— Work task —
Images are to be excluded, and the rest of the data repeated exactly.

(Web page revision data)

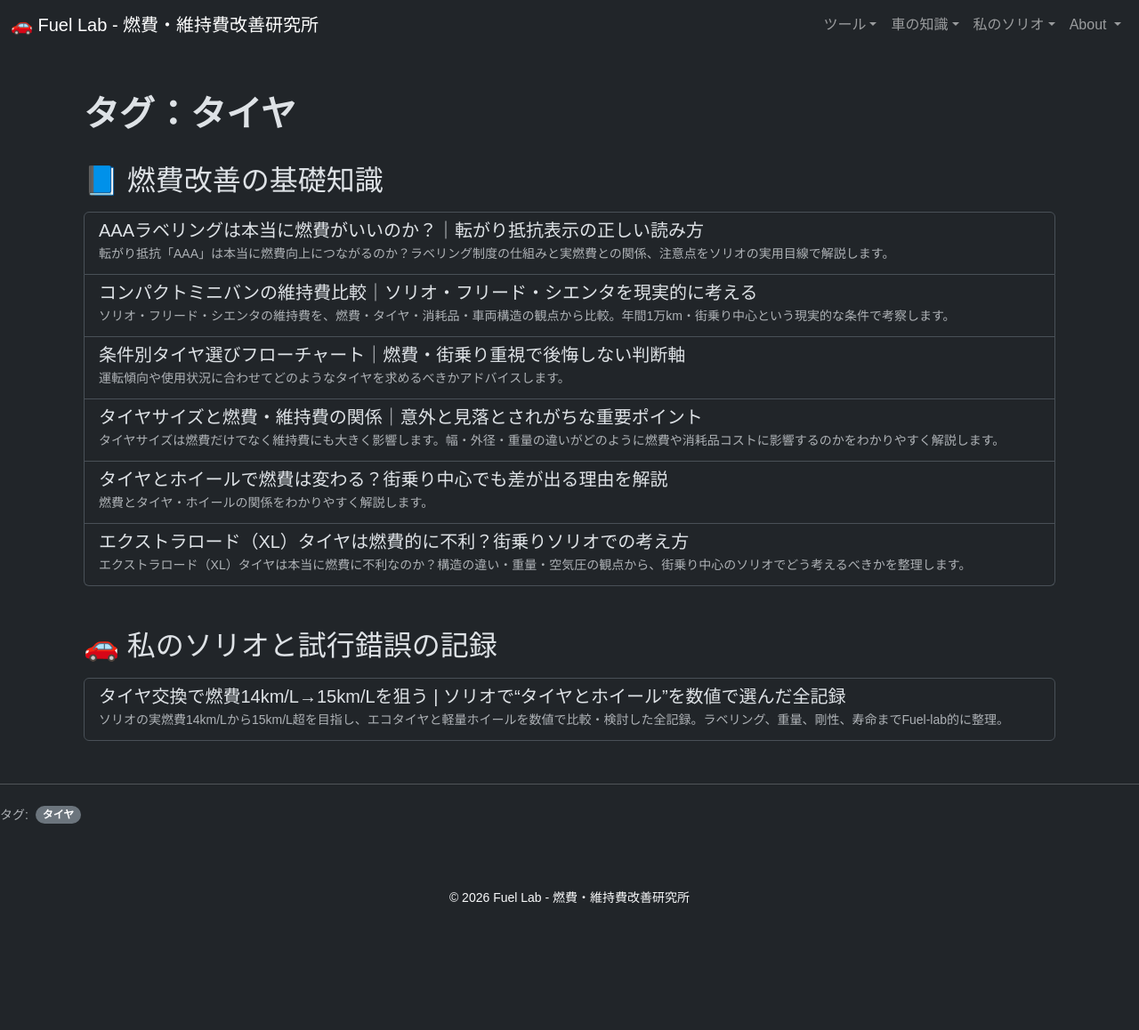
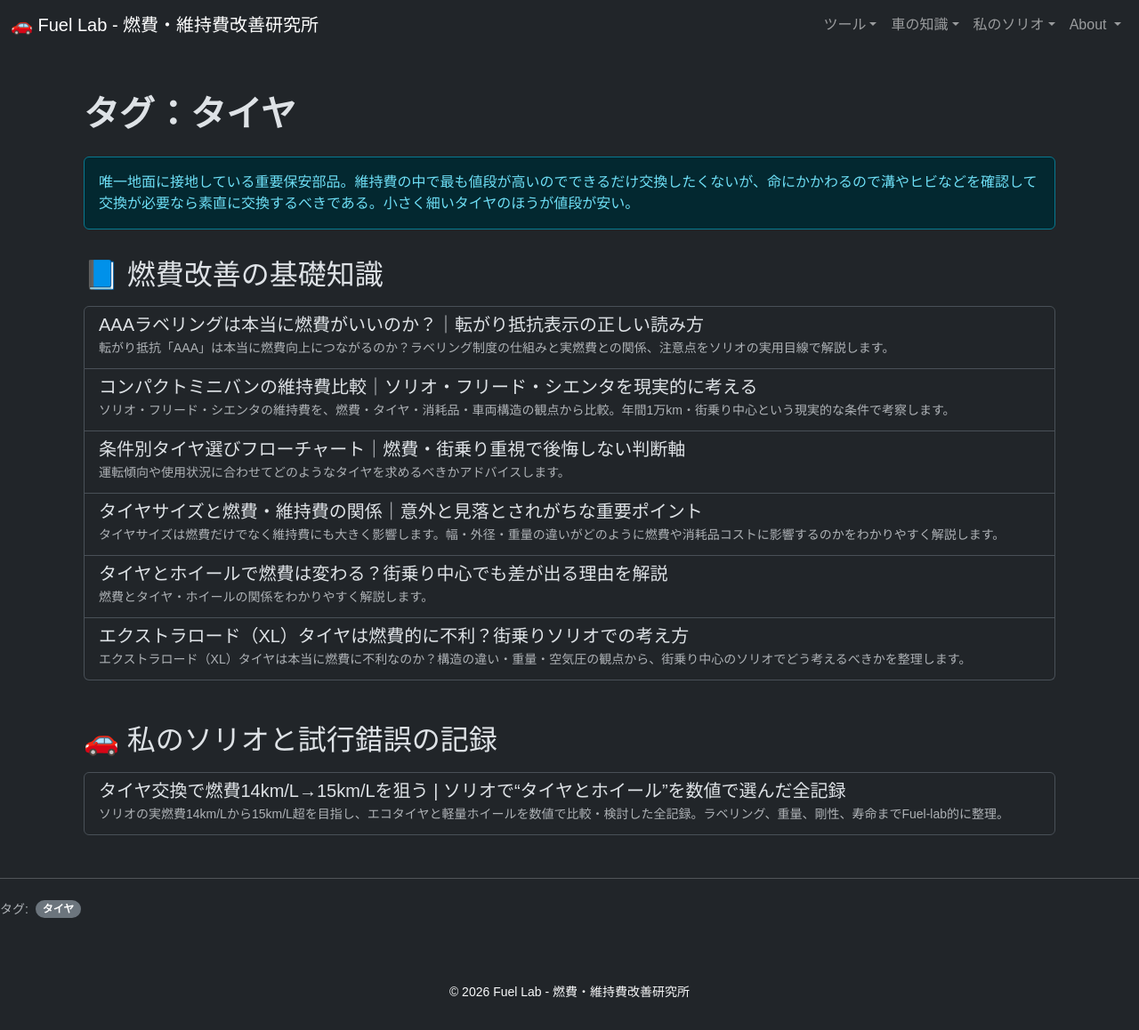
Before and after one commit to funyapar-org/fuel-lab, a Jekyll site: the page built from _tags/tire.md, in a window 1280 px wide. Shown: the whole page at 89% size. Built offline with Jekyll 4.4.1, drawn with Linux system fonts in a browser that asks for light colours; before the commit the page ends 1052 px from its top, so only the background shows below that.

Commit message:
tire.md を更新

```diff
--- a/_tags/tire.md
+++ b/_tags/tire.md
@@ -2,4 +2,5 @@
 layout: tag
 tag: tire
 title: "tire"
+description: 唯一地面に接地している重要保安部品。維持費の中で最も値段が高いのでできるだけ交換したくないが、命にかかわるので溝やヒビなどを確認して交換が必要なら素直に交換するべきである。小さく細いタイヤのほうが値段が安い。
 ---
```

— Task solution —
Before and after one commit to funyapar-org/fuel-lab, a Jekyll site: the page built from _tags/tire.md, in a window 1280 px wide. Shown: the whole page at 89% size. Built offline with Jekyll 4.4.1, drawn with Linux system fonts in a browser that asks for light colours; before the commit the page ends 1052 px from its top, so only the background shows below that.

Commit message:
tire.md を更新

```diff
--- a/_tags/tire.md
+++ b/_tags/tire.md
@@ -2,4 +2,5 @@
 layout: tag
 tag: tire
 title: "tire"
+description: 唯一地面に接地している重要保安部品。維持費の中で最も値段が高いのでできるだけ交換したくないが、命にかかわるので溝やヒビなどを確認して交換が必要なら素直に交換するべきである。小さく細いタイヤのほうが値段が安い。
 ---
```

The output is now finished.